The Russian government is not monolithic, and different factions not only have different views on economic and foreign policy — they also have different views on culture. Some officials are said to be dismayed by the decision to cancel Nureyev. Though few have been willing to speak out publicly, many high-ranking Russian government officials and businessmen see culture not just as a useful ideological tool but something that has export value. After all, culture is one of the few fields where Russians can compete with the rest of the world, and cultural products need to be as interesting, competitive, and cutting-edge as their foreign rivals.

These people, however, are representatives of a camp that is currently in the midst of a losing battle. Since Putin’s return to power in 2012, Russia has been transformed from a country without ideology to a fortress of traditional religious values. To attack an artist who challenges this idea is to potentially gain favor in the Kremlin court; to defend such an artist is to risk one’s place. Attitudes toward culture have also become a fairly reliable guide to one’s position on other aspects of policy, too. Culture is the fault line that divides those who see Russia integrated into global modernity and those who want the country to be at the forefront of resisting modernity.

Up until now, Putin has managed to maintain an equal distance from both camps. To outsiders, it may look like Putin — who preaches the need for Russia to resist Western decadence — is the primary spokesman for the conservative nationalist camp. And he is, in the sense that he pushed this line after the 2011-2012 protests and is responsible for edging the country toward greater levels of confrontation with the West. But it is important to keep in mind the context in which Putin adopted this hard-line posture: When the state was promising (and partially fulfilling) its pledges of rapid economic growth and better living, culture was left alone; it’s only in the context of stagnation that Putin chose to adopt this new conservative ideology.
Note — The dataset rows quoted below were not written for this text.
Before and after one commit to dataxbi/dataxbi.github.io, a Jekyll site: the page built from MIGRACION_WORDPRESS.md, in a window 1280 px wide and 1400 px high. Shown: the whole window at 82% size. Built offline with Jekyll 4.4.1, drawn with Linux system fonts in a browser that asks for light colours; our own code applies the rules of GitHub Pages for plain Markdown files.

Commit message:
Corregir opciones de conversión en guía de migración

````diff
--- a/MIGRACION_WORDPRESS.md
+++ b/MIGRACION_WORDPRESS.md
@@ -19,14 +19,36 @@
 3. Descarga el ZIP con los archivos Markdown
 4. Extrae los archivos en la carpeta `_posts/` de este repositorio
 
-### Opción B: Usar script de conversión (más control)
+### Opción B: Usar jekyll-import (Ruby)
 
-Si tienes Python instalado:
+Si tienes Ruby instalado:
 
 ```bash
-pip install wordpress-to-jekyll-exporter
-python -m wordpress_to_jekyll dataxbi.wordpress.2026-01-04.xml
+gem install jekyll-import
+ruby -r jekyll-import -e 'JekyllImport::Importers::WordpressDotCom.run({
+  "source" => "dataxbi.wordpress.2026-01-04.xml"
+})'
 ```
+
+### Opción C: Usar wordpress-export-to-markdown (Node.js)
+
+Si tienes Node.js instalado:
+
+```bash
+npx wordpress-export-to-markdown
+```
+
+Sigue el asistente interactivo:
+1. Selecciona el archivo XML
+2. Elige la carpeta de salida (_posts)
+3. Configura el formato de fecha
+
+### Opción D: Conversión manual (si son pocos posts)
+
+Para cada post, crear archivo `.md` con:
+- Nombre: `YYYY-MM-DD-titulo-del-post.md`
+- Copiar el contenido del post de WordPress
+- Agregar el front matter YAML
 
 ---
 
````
But we’re beginning to see that Putin may have unleashed forces beyond his control. And, in the cancellation of Nureyev and the campaign against Matilda, we are seeing a preview of what’s to come. While this power struggle is taking place in the context of a pending Medvedev resignation, it’s also taking place in a much bigger, more important context: Most Russians agree that Putin’s next presidential term is likely to be his last. In a fight over the fate of a performance at the Bolshoi, we’re witnessing the beginnings of the struggle for post-Putin Russia, what course it will take, and whether Russian culture will be anything more than a museum set piece.

This op-ed was originally published in Foreign Policy